State the number of lines in these records holding "templates". Say nothing more.

■ **Saved data entries**:
● ● ●

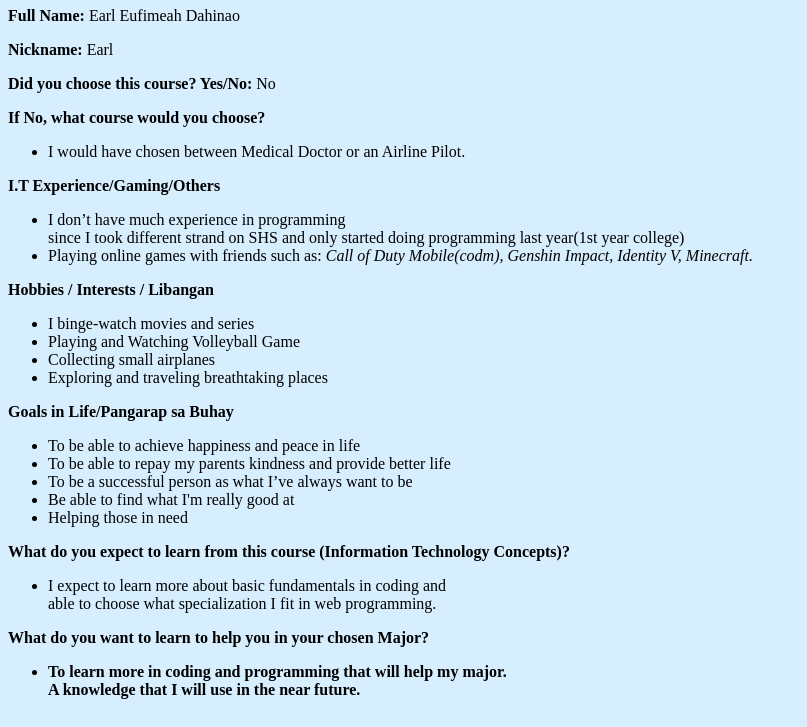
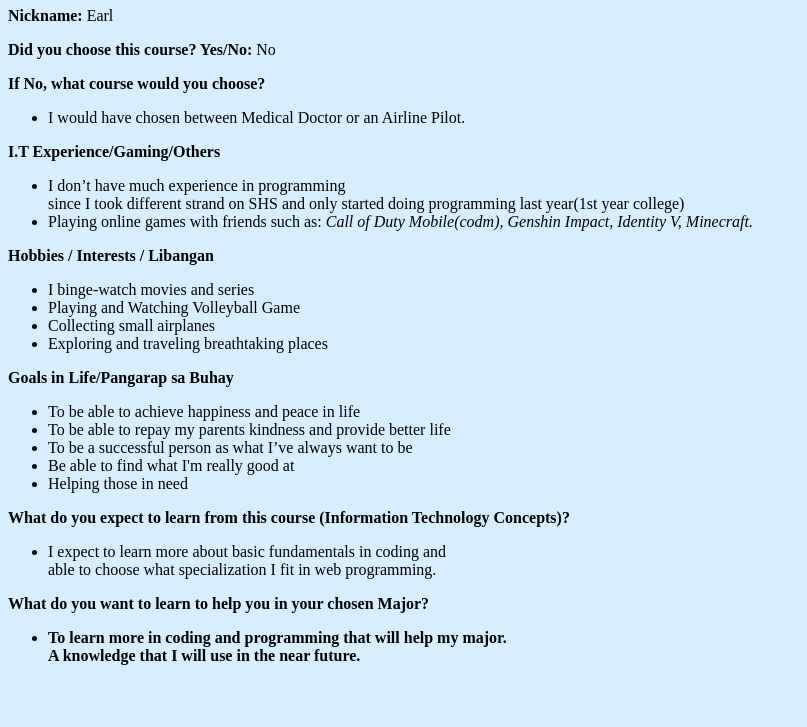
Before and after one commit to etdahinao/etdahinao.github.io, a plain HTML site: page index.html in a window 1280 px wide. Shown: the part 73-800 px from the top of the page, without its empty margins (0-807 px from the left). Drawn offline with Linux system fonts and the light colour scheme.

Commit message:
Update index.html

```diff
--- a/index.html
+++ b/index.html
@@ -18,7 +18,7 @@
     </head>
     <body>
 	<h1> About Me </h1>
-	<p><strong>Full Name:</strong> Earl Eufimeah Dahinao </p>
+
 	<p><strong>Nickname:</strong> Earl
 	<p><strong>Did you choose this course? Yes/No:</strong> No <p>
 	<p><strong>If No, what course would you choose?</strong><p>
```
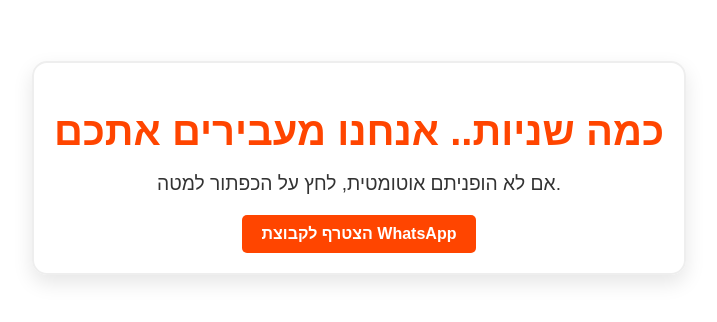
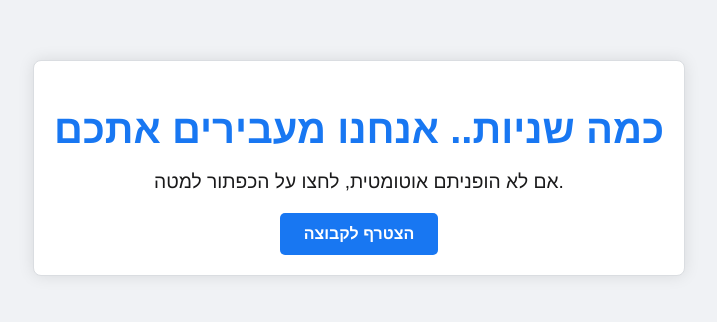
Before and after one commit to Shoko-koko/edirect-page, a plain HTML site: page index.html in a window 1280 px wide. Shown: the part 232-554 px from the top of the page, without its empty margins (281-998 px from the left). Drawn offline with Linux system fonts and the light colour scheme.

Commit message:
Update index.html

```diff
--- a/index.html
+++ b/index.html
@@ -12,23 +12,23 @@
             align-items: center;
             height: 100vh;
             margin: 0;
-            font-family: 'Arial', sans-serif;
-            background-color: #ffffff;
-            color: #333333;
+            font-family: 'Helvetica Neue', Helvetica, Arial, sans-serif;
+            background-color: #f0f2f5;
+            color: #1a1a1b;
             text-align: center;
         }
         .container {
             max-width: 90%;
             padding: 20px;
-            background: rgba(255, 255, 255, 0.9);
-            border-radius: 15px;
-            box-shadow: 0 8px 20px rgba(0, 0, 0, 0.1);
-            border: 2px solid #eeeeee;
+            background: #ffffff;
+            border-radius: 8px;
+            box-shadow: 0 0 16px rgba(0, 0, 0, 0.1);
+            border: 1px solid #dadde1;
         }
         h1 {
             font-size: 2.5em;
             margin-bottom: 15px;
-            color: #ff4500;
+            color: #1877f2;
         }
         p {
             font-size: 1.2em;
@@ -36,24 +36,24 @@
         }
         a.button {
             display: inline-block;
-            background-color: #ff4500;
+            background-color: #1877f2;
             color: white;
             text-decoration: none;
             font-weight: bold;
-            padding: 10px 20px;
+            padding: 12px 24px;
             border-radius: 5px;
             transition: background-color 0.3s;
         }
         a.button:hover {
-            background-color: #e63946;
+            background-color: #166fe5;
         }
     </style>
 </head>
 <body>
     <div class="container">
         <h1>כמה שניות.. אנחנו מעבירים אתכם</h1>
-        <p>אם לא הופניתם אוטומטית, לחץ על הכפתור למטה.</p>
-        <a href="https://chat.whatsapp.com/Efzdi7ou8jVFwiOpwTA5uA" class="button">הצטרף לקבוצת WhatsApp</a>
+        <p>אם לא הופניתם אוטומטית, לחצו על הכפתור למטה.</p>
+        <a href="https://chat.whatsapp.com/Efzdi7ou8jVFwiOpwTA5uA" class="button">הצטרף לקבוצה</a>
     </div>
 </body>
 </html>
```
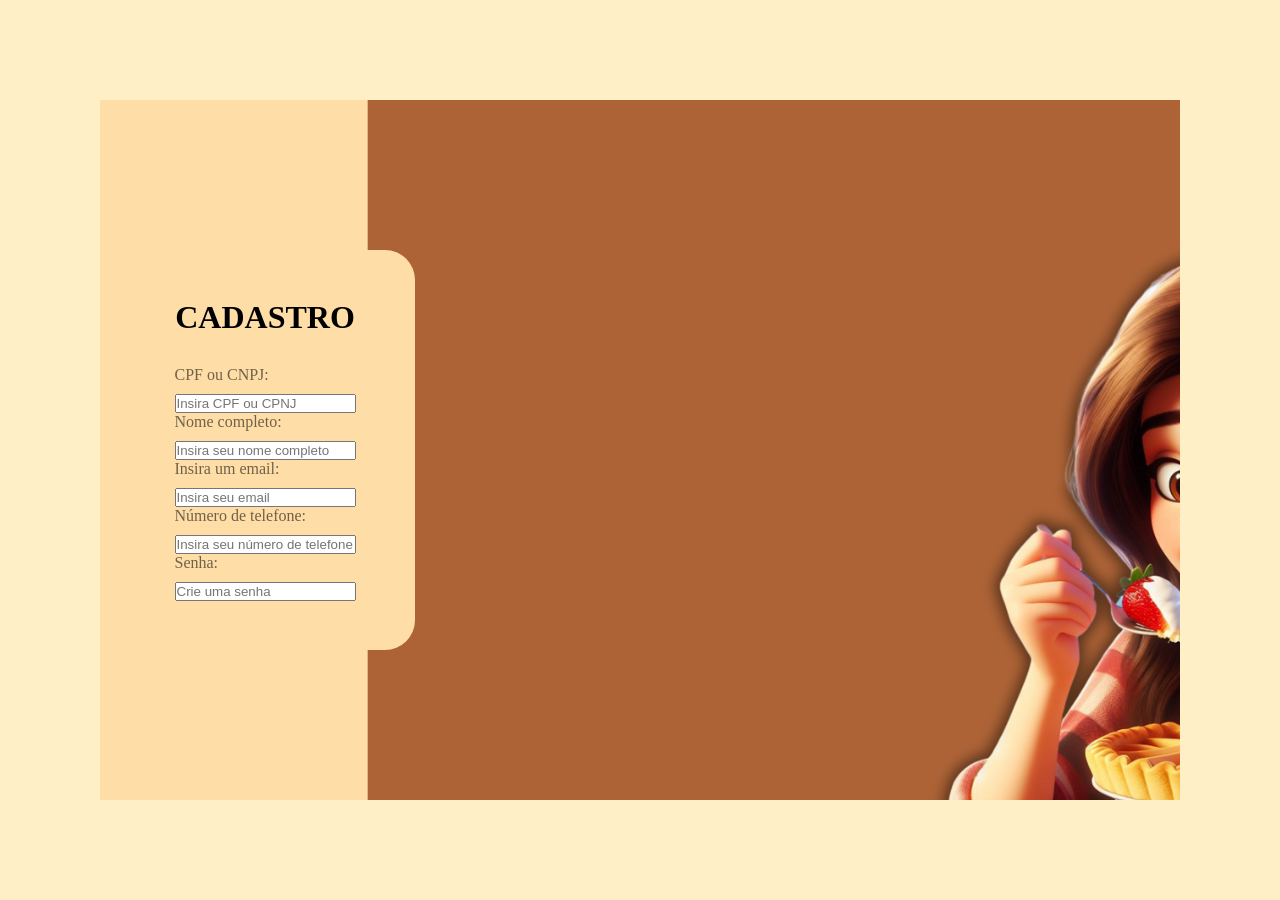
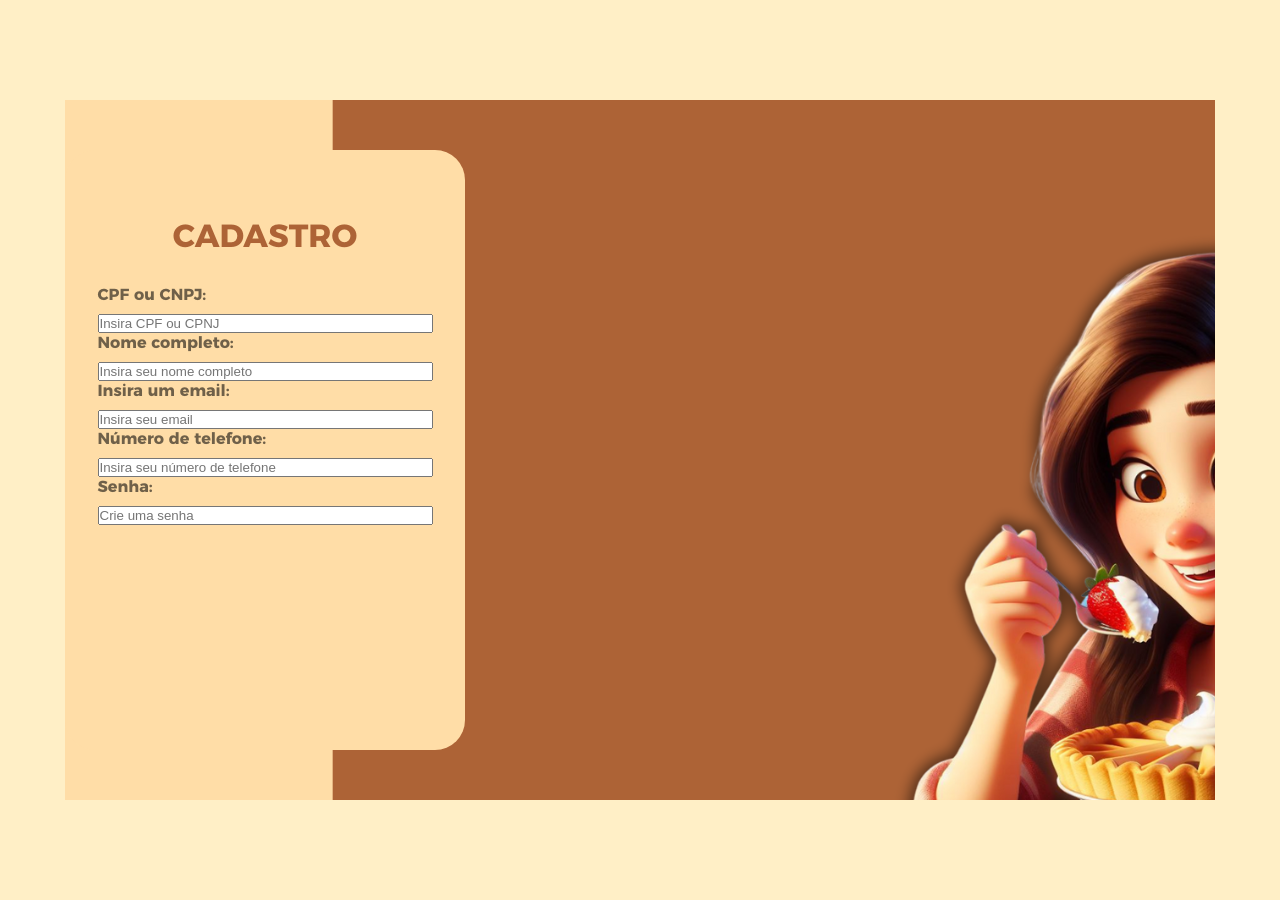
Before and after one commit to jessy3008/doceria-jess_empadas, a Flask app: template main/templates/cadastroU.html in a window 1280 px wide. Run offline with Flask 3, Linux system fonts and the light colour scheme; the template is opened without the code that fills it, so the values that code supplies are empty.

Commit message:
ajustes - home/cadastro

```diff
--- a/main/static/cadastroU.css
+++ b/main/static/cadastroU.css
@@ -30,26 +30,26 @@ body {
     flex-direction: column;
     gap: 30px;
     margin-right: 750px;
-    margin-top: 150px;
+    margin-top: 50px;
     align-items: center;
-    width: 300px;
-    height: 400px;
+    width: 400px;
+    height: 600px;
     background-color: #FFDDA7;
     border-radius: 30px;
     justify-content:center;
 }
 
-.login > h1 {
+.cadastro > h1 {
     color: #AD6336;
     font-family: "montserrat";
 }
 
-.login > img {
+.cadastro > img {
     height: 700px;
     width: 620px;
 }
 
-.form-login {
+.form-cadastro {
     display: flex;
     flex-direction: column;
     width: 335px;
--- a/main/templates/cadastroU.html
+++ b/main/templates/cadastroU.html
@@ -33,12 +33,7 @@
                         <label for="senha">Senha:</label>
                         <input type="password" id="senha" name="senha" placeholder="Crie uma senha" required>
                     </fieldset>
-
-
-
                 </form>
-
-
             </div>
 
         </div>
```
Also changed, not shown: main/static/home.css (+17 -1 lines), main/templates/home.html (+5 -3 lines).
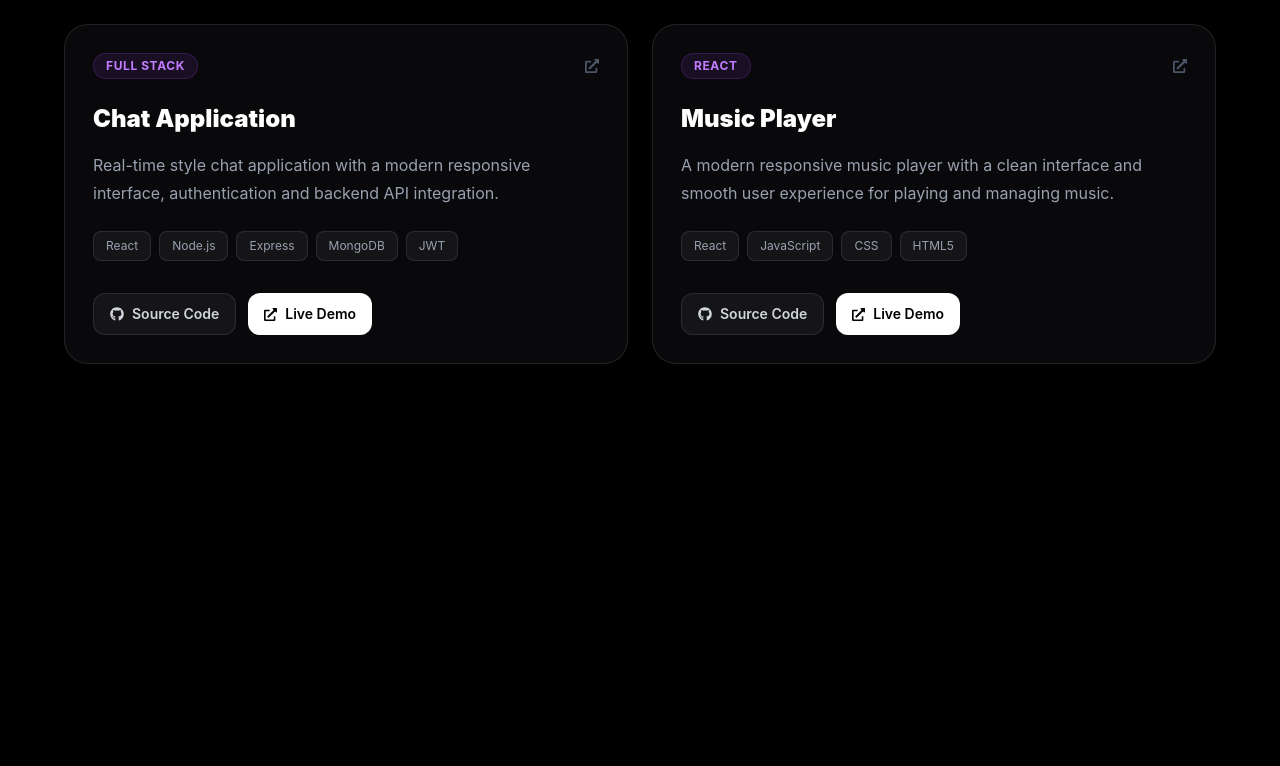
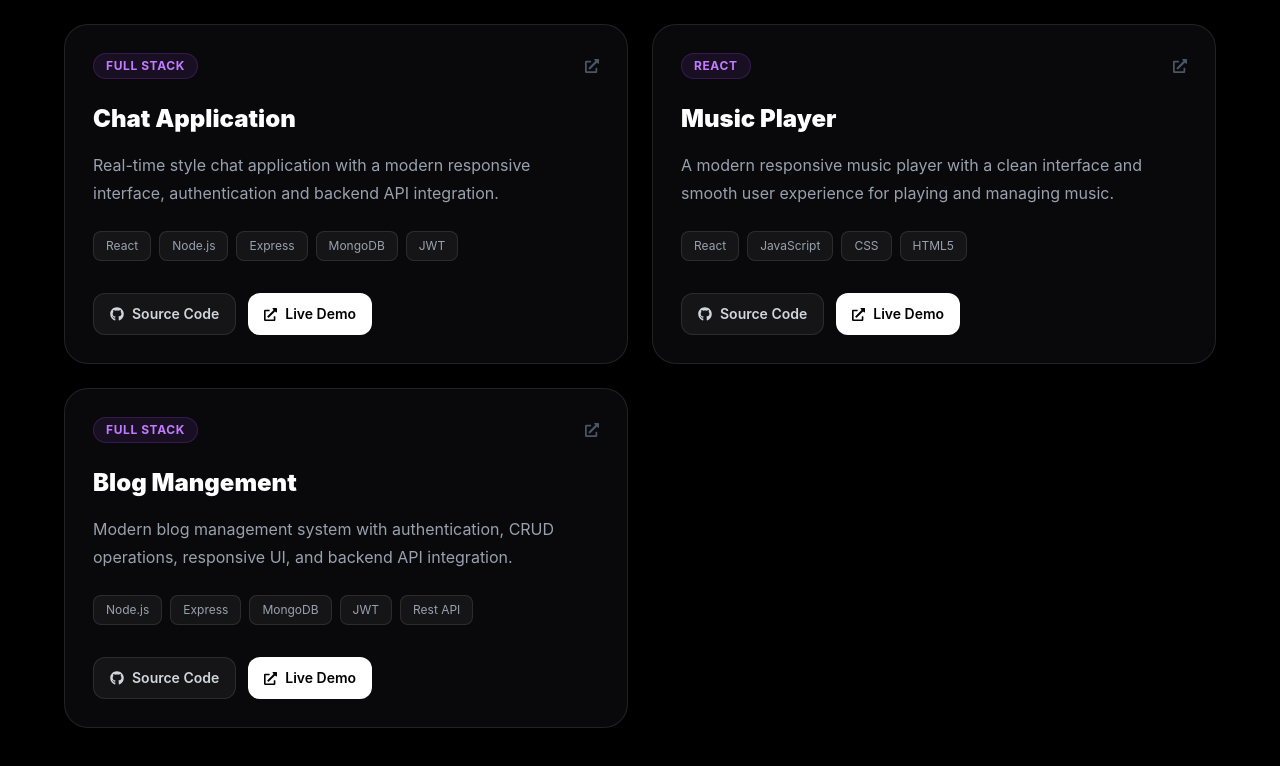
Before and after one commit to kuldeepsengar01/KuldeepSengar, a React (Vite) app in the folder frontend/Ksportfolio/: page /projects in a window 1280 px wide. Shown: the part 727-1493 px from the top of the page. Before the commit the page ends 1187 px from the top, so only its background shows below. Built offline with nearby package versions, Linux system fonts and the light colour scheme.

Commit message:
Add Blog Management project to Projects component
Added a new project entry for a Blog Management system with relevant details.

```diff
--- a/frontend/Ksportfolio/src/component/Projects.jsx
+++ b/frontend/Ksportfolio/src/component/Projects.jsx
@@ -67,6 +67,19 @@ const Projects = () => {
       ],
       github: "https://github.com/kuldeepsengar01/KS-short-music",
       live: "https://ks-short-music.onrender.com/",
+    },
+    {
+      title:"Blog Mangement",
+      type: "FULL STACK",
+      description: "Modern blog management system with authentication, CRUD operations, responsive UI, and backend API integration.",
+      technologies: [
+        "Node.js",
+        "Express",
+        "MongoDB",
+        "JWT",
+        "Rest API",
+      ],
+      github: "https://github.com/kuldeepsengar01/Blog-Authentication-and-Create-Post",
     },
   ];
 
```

● ● ●

■ **Final answer**:
4